- TEST, TEST and TEST again. Delicate nylon lace will shrivel the moment your iron’s temperature tips over the low melting point. Place the tip of the iron on a hem on the inside to test.
- I’ve found real wool can take a good bit of heat and even some steam, but still, test first.
- Rather than ironing 70s trousers flat on the front and back, fold them so that they have a crease down the front to create an authentic 70s look.
- Avoid creating a flat look when you iron skirts and the bottom of dresses. Iron them carefully so that you never create a fold in the fabric. This way they hang nicely.
- Press plastic items under heavy books, rather than trying to iron them. This works well for Sindy’s “Shopping in the Rain” raincoat and headscarf.
You will need to leave them to press for some time though. I’m not sure what the minimum time would be, but I did this with a headscarf and left it for a few weeks.

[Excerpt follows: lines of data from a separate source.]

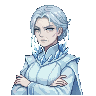
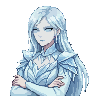
art(portrait): 换 萝/格蕾西亚 候选 + 莉洁奈特重做(修男性化+糊) v191
- 萝→#0(白金袍持杖神态柔和), 格蕾西亚→#2(冰晶肩甲年轻优雅, 弃老态#1)
- 莉洁奈特原图偏男性化+80px糊 → 96px强化"beautiful young woman feminine face"重生成, 候选库更新
- ASSET_VER 190→191

Claude-Session: https://claude.ai/code/session_01QGRynvBqtept4T7sdccom5

diff --git a/index.html b/index.html
@@ -5,39 +5,39 @@
   <meta name="viewport" content="width=device-width, initial-scale=1.0, maximum-scale=1.0, user-scalable=no, viewport-fit=cover">
   <title>棕色尘埃 2 · Brown Dust 2</title>
   <!-- PWA / 添加到主屏幕（iOS 全屏关键） -->
-  <link rel="manifest" href="manifest.webmanifest?v=190">
+  <link rel="manifest" href="manifest.webmanifest?v=191">
   <meta name="theme-color" content="#1a1422">
   <meta name="mobile-web-app-capable" content="yes">
   <meta name="apple-mobile-web-app-capable" content="yes">
   <meta name="apple-mobile-web-app-status-bar-style" content="black-translucent">
   <meta name="apple-mobile-web-app-title" content="棕色尘埃2">
-  <link rel="apple-touch-icon" href="icons/apple-touch-icon.png?v=190">
-  <link rel="icon" type="image/png" href="icons/icon-192.png?v=190">
-  <link rel="stylesheet" href="css/style.css?v=190">
+  <link rel="apple-touch-icon" href="icons/apple-touch-icon.png?v=191">
+  <link rel="icon" type="image/png" href="icons/icon-192.png?v=191">
+  <link rel="stylesheet" href="css/style.css?v=191">
 </head>
 <body>
   <div id="app">
     <!-- 顶部栏：玩家信息 + 资源 + 系统 -->
     <header id="topbar">
       <button id="topbar-profile" class="profile-chip" title="玩家资料">
-        <span class="pc-avatar"><img src="art/01_splash/lecliss_avatar.png?v=190" alt="" onerror="this.outerHTML='🎖'"></span>
+        <span class="pc-avatar"><img src="art/01_splash/lecliss_avatar.png?v=191" alt="" onerror="this.outerHTML='🎖'"></span>
         <span class="pc-info">
           <span class="pc-name" id="pc-name">指挥官</span>
           <span class="pc-sub">Lv.<span id="pc-lv">1</span> · ⚔<span id="pc-pow">0</span></span>
         </span>
       </button>
       <div class="resources">
-        <div class="res" title="金币"><span class="res-icon"><img class="px-ico-sm" src="art/05_pixellab/ui/icons/coin.png?v=190" alt="金"></span><span id="res-gold">0</span></div>
-        <div class="res" title="宝石"><span class="res-icon"><img class="px-ico-sm" src="art/05_pixellab/ui/icons/gem.png?v=190" alt="钻"></span><span id="res-gem">0</span></div>
-        <div class="res" title="觉醒石"><span class="res-icon"><img class="px-ico-sm" src="art/05_pixellab/ui/icons/awaken.png?v=190" alt="石"></span><span id="res-stone">0</span></div>
-        <div class="res" title="体力"><span class="res-icon"><img class="px-ico-sm" src="art/05_pixellab/ui/icons/stamina.png?v=190" alt="力"></span><span id="res-stam">0</span></div>
+        <div class="res" title="金币"><span class="res-icon"><img class="px-ico-sm" src="art/05_pixellab/ui/icons/coin.png?v=191" alt="金"></span><span id="res-gold">0</span></div>
+        <div class="res" title="宝石"><span class="res-icon"><img class="px-ico-sm" src="art/05_pixellab/ui/icons/gem.png?v=191" alt="钻"></span><span id="res-gem">0</span></div>
+        <div class="res" title="觉醒石"><span class="res-icon"><img class="px-ico-sm" src="art/05_pixellab/ui/icons/awaken.png?v=191" alt="石"></span><span id="res-stone">0</span></div>
+        <div class="res" title="体力"><span class="res-icon"><img class="px-ico-sm" src="art/05_pixellab/ui/icons/stamina.png?v=191" alt="力"></span><span id="res-stam">0</span></div>
       </div>
       <div class="topbar-sys">
-        <button id="btn-notice" class="ghost-btn" title="公告"><img class="px-ico-sys" src="art/05_pixellab/ui/icons/notice.png?v=190" alt="公告"></button>
-        <button id="btn-mail" class="ghost-btn" title="邮件"><span class="dot-wrap"><img class="px-ico-sys" src="art/05_pixellab/ui/icons/mail.png?v=190" alt="邮件"><span id="mail-dot" class="red-dot" style="display:none;"></span></span></button>
-        <button id="btn-settings" class="ghost-btn" title="设置"><img class="px-ico-sys" src="art/05_pixellab/ui/icons/settings.png?v=190" alt="设置"></button>
-        <button id="btn-fullscreen" class="ghost-btn" title="全屏"><img class="px-ico-sys" src="art/05_pixellab/ui/icons/fullscreen.png?v=190" alt="全屏"></button>
-        <button id="btn-mute" class="ghost-btn" title="音效开关"><img class="px-ico-sys" src="art/05_pixellab/ui/icons/sound.png?v=190" alt="音效"></button>
+        <button id="btn-notice" class="ghost-btn" title="公告"><img class="px-ico-sys" src="art/05_pixellab/ui/icons/notice.png?v=191" alt="公告"></button>
+        <button id="btn-mail" class="ghost-btn" title="邮件"><span class="dot-wrap"><img class="px-ico-sys" src="art/05_pixellab/ui/icons/mail.png?v=191" alt="邮件"><span id="mail-dot" class="red-dot" style="display:none;"></span></span></button>
+        <button id="btn-settings" class="ghost-btn" title="设置"><img class="px-ico-sys" src="art/05_pixellab/ui/icons/settings.png?v=191" alt="设置"></button>
+        <button id="btn-fullscreen" class="ghost-btn" title="全屏"><img class="px-ico-sys" src="art/05_pixellab/ui/icons/fullscreen.png?v=191" alt="全屏"></button>
+        <button id="btn-mute" class="ghost-btn" title="音效开关"><img class="px-ico-sys" src="art/05_pixellab/ui/icons/sound.png?v=191" alt="音效"></button>
         <button id="btn-reset" class="ghost-btn" title="重置存档" style="display:none;">↺</button>
       </div>
     </header>
@@ -70,20 +70,20 @@
     </div>
   </div>
 
-  <script>window.ASSET_VER = '190';</script>
-  <script src="js/audio.js?v=190"></script>
-  <script src="js/data.js?v=190"></script>
-  <script src="js/balance.js?v=190"></script>
-  <script src="js/budget.js?v=190"></script>
-  <script src="js/lore.js?v=190"></script>
-  <script src="js/gear.js?v=190"></script>
-  <script src="js/costumes.js?v=190"></script>
-  <script src="js/game.js?v=190"></script>
-  <script src="js/battle.js?v=190"></script>
-  <script src="js/ui.js?v=190"></script>
-  <script src="js/story.js?v=190"></script>
-  <script src="js/comic.js?v=190"></script>
-  <script src="js/world.js?v=190"></script>
-  <script src="js/main.js?v=190"></script>
+  <script>window.ASSET_VER = '191';</script>
+  <script src="js/audio.js?v=191"></script>
+  <script src="js/data.js?v=191"></script>
+  <script src="js/balance.js?v=191"></script>
+  <script src="js/budget.js?v=191"></script>
+  <script src="js/lore.js?v=191"></script>
+  <script src="js/gear.js?v=191"></script>
+  <script src="js/costumes.js?v=191"></script>
+  <script src="js/game.js?v=191"></script>
+  <script src="js/battle.js?v=191"></script>
+  <script src="js/ui.js?v=191"></script>
+  <script src="js/story.js?v=191"></script>
+  <script src="js/comic.js?v=191"></script>
+  <script src="js/world.js?v=191"></script>
+  <script src="js/main.js?v=191"></script>
 </body>
 </html>

diff --git a/game.html b/game.html
@@ -5,14 +5,14 @@
   <meta name="viewport" content="width=device-width, initial-scale=1.0, maximum-scale=1.0, user-scalable=no, viewport-fit=cover">
   <title>棕色尘埃 2 · Brown Dust 2</title>
   <!-- PWA / 添加到主屏幕（iOS 全屏关键） -->
-  <link rel="manifest" href="manifest.webmanifest?v=190">
+  <link rel="manifest" href="manifest.webmanifest?v=191">
   <meta name="theme-color" content="#1a1422">
   <meta name="mobile-web-app-capable" content="yes">
   <meta name="apple-mobile-web-app-capable" content="yes">
   <meta name="apple-mobile-web-app-status-bar-style" content="black-translucent">
   <meta name="apple-mobile-web-app-title" content="棕色尘埃2">
-  <link rel="apple-touch-icon" href="icons/apple-touch-icon.png?v=190">
-  <link rel="icon" type="image/png" href="icons/icon-192.png?v=190">
+  <link rel="apple-touch-icon" href="icons/apple-touch-icon.png?v=191">
+  <link rel="icon" type="image/png" href="icons/icon-192.png?v=191">
   <style>
 /* ============================================================
    棕色尘埃 2 风格 UI — 暗色奇幻风格
@@ -2423,24 +2423,24 @@ button.ac-circle:active { transform: scale(.92); }
     <!-- 顶部栏：玩家信息 + 资源 + 系统 -->
     <header id="topbar">
       <button id="topbar-profile" class="profile-chip" title="玩家资料">
-        <span class="pc-avatar"><img src="art/01_splash/lecliss_avatar.png?v=190" alt="" onerror="this.outerHTML='🎖'"></span>
+        <span class="pc-avatar"><img src="art/01_splash/lecliss_avatar.png?v=191" alt="" onerror="this.outerHTML='🎖'"></span>
         <span class="pc-info">
           <span class="pc-name" id="pc-name">指挥官</span>
           <span class="pc-sub">Lv.<span id="pc-lv">1</span> · ⚔<span id="pc-pow">0</span></span>
         </span>
       </button>
       <div class="resources">
-        <div class="res" title="金币"><span class="res-icon"><img class="px-ico-sm" src="art/05_pixellab/ui/icons/coin.png?v=190" alt="金"></span><span id="res-gold">0</span></div>
-        <div class="res" title="宝石"><span class="res-icon"><img class="px-ico-sm" src="art/05_pixellab/ui/icons/gem.png?v=190" alt="钻"></span><span id="res-gem">0</span></div>
-        <div class="res" title="觉醒石"><span class="res-icon"><img class="px-ico-sm" src="art/05_pixellab/ui/icons/awaken.png?v=190" alt="石"></span><span id="res-stone">0</span></div>
-        <div class="res" title="体力"><span class="res-icon"><img class="px-ico-sm" src="art/05_pixellab/ui/icons/stamina.png?v=190" alt="力"></span><span id="res-stam">0</span></div>
+        <div class="res" title="金币"><span class="res-icon"><img class="px-ico-sm" src="art/05_pixellab/ui/icons/coin.png?v=191" alt="金"></span><span id="res-gold">0</span></div>
+        <div class="res" title="宝石"><span class="res-icon"><img class="px-ico-sm" src="art/05_pixellab/ui/icons/gem.png?v=191" alt="钻"></span><span id="res-gem">0</span></div>
+        <div class="res" title="觉醒石"><span class="res-icon"><img class="px-ico-sm" src="art/05_pixellab/ui/icons/awaken.png?v=191" alt="石"></span><span id="res-stone">0</span></div>
+        <div class="res" title="体力"><span class="res-icon"><img class="px-ico-sm" src="art/05_pixellab/ui/icons/stamina.png?v=191" alt="力"></span><span id="res-stam">0</span></div>
       </div>
       <div class="topbar-sys">
-        <button id="btn-notice" class="ghost-btn" title="公告"><img class="px-ico-sys" src="art/05_pixellab/ui/icons/notice.png?v=190" alt="公告"></button>
-        <button id="btn-mail" class="ghost-btn" title="邮件"><span class="dot-wrap"><img class="px-ico-sys" src="art/05_pixellab/ui/icons/mail.png?v=190" alt="邮件"><span id="mail-dot" class="red-dot" style="display:none;"></span></span></button>
-        <button id="btn-settings" class="ghost-btn" title="设置"><img class="px-ico-sys" src="art/05_pixellab/ui/icons/settings.png?v=190" alt="设置"></button>
-        <button id="btn-fullscreen" class="ghost-btn" title="全屏"><img class="px-ico-sys" src="art/05_pixellab/ui/icons/fullscreen.png?v=190" alt="全屏"></button>
-        <button id="btn-mute" class="ghost-btn" title="音效开关"><img class="px-ico-sys" src="art/05_pixellab/ui/icons/sound.png?v=190" alt="音效"></button>
+        <button id="btn-notice" class="ghost-btn" title="公告"><img class="px-ico-sys" src="art/05_pixellab/ui/icons/notice.png?v=191" alt="公告"></button>
+        <button id="btn-mail" class="ghost-btn" title="邮件"><span class="dot-wrap"><img class="px-ico-sys" src="art/05_pixellab/ui/icons/mail.png?v=191" alt="邮件"><span id="mail-dot" class="red-dot" style="display:none;"></span></span></button>
+        <button id="btn-settings" class="ghost-btn" title="设置"><img class="px-ico-sys" src="art/05_pixellab/ui/icons/settings.png?v=191" alt="设置"></button>
+        <button id="btn-fullscreen" class="ghost-btn" title="全屏"><img class="px-ico-sys" src="art/05_pixellab/ui/icons/fullscreen.png?v=191" alt="全屏"></button>
+        <button id="btn-mute" class="ghost-btn" title="音效开关"><img class="px-ico-sys" src="art/05_pixellab/ui/icons/sound.png?v=191" alt="音效"></button>
         <button id="btn-reset" class="ghost-btn" title="重置存档" style="display:none;">↺</button>
       </div>
     </header>
@@ -2473,7 +2473,7 @@ button.ac-circle:active { transform: scale(.92); }
     </div>
   </div>
 
-  <script>window.ASSET_VER = '190';</script>
+  <script>window.ASSET_VER = '191';</script>
 <script>
 // ============================================================
 //  音频系统（纯 Web Audio 实时合成，无需任何音频素材文件）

I have managed to iron a plastic raincoat by placing a layer of thick paper towel over the top.
- Watch out for any printed, ‘plasticy’ imagery on the front of T-shirts. This applies more to later doll’s clothes than vintage Sindy but good to know. Iron around the image otherwise it will melt off.
- Try a (human size) ‘sleeve ironing board‘. It is much smaller than a full size ironing board at around 10cm wide and great for doll’s clothes. You can rest it on top of your regular ironing board.
Post wash and storage
- After washing, does your item still have a mouldy smell?
Take a large spoonful of cat litter, put it in a muslin bag and place the item of clothing in a sealed plastic bag, with the cat litter pouch. The cat litter is designed to absorb odours and will ‘pull’ the smell out of the clothing. It is a bit dusty so you might need to brush the clothes down later.
Sunshine can help, but too much can fade bright colours.
- Use moth balls or related products to protect from clothes moths. These days they don’t have such a bad smell as they used to.
I recently discovered Rentokil Moth Papers which last for 6 months, don’t smell and can be cut into smaller strips (to save on expense). They’re really good for poking underneath clothing on dolls you want to display.
- To store, you can of course, hang your Sindy doll clothes inside one of her own wardrobes, or on a Sindy clothes rail.
- Many collectors like to put each outfit together in a sealed and labelled, airtight plastic bag.
- Store flat if bagged, to prevent them rumpling up.
- Keep out of direct sunlight.
- Keep away from damp.
Don’t store in a cold or humid room, especially near a wall (as condensation can collect between the wall and the storage box). Even a regular indoor room or cupboard can be humid. I live in a an old Victorian terrace and the cupboards get rather humid and mould can suddenly appear. So I keep all the doll clothes in the airiest place in my home that I possibly can.